== Required work ==
Pull out every line below that holds the word "light".

== Data for processing ==
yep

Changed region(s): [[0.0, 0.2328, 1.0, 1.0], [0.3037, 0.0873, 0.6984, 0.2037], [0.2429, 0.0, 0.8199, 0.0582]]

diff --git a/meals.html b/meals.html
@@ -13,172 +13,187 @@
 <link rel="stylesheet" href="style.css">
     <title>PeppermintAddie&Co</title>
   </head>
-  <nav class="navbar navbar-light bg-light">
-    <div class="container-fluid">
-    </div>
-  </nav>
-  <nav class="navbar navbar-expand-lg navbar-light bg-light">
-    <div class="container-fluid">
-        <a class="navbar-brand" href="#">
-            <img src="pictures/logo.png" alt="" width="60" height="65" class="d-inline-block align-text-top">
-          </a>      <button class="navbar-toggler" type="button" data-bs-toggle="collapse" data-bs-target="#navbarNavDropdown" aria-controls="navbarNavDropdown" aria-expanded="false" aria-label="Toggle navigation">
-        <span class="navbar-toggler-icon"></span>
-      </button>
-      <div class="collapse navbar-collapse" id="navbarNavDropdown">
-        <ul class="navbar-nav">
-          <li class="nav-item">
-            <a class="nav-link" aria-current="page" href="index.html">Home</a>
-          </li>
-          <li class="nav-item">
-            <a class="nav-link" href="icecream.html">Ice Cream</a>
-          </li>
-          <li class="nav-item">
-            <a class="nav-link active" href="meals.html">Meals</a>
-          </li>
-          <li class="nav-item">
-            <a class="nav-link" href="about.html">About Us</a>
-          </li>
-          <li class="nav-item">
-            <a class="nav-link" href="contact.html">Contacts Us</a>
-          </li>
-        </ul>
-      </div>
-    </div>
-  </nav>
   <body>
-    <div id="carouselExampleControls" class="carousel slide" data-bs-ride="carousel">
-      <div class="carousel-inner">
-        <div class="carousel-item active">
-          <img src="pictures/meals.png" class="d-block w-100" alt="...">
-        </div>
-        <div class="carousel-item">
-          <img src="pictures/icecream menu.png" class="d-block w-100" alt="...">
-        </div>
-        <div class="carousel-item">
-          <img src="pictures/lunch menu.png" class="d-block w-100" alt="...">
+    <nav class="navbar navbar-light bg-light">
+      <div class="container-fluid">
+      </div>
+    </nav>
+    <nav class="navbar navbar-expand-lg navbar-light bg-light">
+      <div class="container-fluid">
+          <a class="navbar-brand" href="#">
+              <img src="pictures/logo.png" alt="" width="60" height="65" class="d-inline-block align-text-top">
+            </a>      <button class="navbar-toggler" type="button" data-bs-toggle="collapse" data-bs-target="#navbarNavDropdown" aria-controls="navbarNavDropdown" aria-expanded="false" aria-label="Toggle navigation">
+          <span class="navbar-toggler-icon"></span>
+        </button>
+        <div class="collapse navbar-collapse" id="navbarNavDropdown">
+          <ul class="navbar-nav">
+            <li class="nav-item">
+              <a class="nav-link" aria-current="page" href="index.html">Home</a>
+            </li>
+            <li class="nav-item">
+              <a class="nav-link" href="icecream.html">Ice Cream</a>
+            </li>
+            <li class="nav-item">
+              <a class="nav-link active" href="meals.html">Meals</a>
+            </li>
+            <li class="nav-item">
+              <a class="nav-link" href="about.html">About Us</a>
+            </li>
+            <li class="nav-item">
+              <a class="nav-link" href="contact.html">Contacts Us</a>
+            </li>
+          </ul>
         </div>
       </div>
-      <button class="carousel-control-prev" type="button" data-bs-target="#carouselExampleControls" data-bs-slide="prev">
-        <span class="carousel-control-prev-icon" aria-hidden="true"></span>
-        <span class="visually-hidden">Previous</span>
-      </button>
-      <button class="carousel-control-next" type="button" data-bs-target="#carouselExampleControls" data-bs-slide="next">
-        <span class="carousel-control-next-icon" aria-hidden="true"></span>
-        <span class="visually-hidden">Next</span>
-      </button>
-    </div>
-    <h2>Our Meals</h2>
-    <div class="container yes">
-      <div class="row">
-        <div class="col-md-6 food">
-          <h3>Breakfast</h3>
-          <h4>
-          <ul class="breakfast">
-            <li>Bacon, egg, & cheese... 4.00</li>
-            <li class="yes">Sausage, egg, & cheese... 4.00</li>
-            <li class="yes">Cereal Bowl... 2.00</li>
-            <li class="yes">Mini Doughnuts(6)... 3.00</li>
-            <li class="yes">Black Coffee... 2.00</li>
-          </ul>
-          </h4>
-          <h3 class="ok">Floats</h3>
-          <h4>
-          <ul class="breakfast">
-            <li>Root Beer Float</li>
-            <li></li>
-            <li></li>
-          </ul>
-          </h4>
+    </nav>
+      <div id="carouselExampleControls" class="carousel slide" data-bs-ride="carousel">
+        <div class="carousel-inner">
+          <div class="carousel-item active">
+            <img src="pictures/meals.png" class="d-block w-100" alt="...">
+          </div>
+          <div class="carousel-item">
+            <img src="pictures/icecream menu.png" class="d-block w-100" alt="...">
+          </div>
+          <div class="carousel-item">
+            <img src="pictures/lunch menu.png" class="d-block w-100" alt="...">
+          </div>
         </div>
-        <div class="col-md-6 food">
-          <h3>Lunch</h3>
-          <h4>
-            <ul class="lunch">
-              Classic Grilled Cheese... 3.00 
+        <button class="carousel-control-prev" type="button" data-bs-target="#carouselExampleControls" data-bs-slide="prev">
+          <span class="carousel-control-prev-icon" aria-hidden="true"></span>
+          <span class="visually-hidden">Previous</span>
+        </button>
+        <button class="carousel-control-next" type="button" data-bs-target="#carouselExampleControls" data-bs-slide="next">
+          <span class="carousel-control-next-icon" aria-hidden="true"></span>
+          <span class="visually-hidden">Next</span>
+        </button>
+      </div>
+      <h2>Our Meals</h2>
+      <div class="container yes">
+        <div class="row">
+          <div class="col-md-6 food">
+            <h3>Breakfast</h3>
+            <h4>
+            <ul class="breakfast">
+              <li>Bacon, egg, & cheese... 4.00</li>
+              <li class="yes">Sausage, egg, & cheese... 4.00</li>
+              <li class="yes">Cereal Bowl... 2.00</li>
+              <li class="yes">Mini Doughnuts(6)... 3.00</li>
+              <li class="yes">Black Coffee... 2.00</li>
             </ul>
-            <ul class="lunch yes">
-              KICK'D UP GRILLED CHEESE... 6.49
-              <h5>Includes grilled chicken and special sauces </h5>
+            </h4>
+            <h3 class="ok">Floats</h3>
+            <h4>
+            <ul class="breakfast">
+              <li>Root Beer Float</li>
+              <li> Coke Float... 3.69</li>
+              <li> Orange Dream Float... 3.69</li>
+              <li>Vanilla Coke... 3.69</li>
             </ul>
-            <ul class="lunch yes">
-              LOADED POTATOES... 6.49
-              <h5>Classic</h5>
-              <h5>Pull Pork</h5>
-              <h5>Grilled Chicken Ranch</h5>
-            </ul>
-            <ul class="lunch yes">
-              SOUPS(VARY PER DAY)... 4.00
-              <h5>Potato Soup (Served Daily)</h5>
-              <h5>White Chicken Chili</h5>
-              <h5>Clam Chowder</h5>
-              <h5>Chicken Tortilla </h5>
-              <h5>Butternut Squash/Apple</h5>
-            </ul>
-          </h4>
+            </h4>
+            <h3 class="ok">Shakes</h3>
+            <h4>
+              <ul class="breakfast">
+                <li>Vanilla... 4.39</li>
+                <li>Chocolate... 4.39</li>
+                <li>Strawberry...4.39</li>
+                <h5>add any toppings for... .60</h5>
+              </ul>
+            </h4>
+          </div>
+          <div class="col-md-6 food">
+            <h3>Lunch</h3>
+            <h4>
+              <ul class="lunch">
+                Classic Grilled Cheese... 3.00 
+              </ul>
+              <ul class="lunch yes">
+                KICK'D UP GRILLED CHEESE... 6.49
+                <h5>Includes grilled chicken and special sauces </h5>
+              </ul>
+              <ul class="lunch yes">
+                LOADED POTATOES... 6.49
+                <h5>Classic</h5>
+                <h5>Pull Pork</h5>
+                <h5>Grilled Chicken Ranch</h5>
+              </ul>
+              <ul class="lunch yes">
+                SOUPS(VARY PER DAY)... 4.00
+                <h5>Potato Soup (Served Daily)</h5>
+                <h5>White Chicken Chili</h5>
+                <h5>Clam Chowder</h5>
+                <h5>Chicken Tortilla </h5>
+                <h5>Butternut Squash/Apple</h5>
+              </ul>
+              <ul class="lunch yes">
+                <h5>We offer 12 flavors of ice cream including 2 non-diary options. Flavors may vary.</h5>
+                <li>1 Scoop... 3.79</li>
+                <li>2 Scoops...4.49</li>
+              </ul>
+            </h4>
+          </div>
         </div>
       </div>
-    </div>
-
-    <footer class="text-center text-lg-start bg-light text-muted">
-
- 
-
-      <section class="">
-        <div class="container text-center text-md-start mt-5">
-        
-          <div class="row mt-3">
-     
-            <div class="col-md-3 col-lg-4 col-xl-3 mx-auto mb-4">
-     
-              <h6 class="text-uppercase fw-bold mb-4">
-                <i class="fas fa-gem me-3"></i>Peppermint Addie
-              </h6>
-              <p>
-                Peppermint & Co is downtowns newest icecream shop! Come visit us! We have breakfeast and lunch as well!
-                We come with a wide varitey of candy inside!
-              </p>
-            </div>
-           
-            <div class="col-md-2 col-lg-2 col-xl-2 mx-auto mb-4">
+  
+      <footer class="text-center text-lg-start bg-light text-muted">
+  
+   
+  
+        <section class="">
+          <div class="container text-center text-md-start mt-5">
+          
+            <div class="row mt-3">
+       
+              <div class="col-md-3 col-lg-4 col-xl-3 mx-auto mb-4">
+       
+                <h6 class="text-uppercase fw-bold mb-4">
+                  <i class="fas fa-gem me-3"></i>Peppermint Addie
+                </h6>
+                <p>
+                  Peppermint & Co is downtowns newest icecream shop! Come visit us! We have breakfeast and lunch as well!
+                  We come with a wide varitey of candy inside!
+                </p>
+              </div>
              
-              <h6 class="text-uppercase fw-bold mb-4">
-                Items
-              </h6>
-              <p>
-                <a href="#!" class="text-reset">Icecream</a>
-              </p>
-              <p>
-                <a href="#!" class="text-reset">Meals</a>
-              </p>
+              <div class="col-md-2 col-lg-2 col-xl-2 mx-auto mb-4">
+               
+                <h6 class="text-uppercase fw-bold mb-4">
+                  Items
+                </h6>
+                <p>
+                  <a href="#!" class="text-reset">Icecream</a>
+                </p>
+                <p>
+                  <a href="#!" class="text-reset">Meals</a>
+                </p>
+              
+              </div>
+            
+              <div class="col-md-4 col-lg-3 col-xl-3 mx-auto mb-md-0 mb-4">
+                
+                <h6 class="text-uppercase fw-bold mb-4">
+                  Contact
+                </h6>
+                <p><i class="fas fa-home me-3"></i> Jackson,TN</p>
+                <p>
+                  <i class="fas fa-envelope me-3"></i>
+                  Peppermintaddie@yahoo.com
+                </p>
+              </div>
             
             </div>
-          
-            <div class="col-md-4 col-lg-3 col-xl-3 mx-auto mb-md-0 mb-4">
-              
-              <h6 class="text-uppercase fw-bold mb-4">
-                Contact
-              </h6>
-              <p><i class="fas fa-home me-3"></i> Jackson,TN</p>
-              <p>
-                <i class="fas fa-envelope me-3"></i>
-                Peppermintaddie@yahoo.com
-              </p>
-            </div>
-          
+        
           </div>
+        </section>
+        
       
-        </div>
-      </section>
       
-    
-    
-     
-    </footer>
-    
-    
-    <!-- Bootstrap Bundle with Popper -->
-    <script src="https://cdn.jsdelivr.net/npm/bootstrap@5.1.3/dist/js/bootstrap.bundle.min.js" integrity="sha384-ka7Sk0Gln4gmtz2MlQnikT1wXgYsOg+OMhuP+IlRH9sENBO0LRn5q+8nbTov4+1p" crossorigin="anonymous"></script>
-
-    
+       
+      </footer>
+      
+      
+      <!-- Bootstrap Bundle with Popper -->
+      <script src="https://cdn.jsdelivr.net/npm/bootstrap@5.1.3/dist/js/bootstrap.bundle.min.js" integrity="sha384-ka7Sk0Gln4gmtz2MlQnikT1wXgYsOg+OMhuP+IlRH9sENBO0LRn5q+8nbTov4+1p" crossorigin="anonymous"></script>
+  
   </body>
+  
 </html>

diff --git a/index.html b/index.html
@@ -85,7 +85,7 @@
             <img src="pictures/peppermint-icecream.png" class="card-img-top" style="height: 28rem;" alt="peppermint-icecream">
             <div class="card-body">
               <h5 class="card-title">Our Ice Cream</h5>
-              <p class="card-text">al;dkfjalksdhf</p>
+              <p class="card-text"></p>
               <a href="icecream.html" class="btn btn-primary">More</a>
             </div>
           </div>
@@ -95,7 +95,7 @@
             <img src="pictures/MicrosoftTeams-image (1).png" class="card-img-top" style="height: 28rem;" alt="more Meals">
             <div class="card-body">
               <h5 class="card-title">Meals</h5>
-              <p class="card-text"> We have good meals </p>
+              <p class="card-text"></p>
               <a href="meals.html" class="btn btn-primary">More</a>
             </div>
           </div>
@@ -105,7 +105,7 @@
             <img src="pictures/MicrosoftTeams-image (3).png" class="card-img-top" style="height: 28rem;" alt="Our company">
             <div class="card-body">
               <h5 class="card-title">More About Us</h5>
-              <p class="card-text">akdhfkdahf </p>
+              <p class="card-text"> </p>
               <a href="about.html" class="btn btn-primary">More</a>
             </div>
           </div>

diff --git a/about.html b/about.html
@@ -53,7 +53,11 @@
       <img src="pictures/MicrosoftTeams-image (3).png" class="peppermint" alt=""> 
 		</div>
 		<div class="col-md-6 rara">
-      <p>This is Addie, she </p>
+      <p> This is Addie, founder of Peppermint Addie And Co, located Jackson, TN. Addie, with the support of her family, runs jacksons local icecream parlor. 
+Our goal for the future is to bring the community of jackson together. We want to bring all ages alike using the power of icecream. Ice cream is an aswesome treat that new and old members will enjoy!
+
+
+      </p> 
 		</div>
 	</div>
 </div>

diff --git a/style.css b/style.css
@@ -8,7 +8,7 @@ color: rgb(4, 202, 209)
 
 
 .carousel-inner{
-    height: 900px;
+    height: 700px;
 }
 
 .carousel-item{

== Solution for this problem ==
-  <nav class="navbar navbar-light bg-light">
-  <nav class="navbar navbar-expand-lg navbar-light bg-light">
+    <nav class="navbar navbar-light bg-light">
+    <nav class="navbar navbar-expand-lg navbar-light bg-light">
-    <footer class="text-center text-lg-start bg-light text-muted">
+      <footer class="text-center text-lg-start bg-light text-muted">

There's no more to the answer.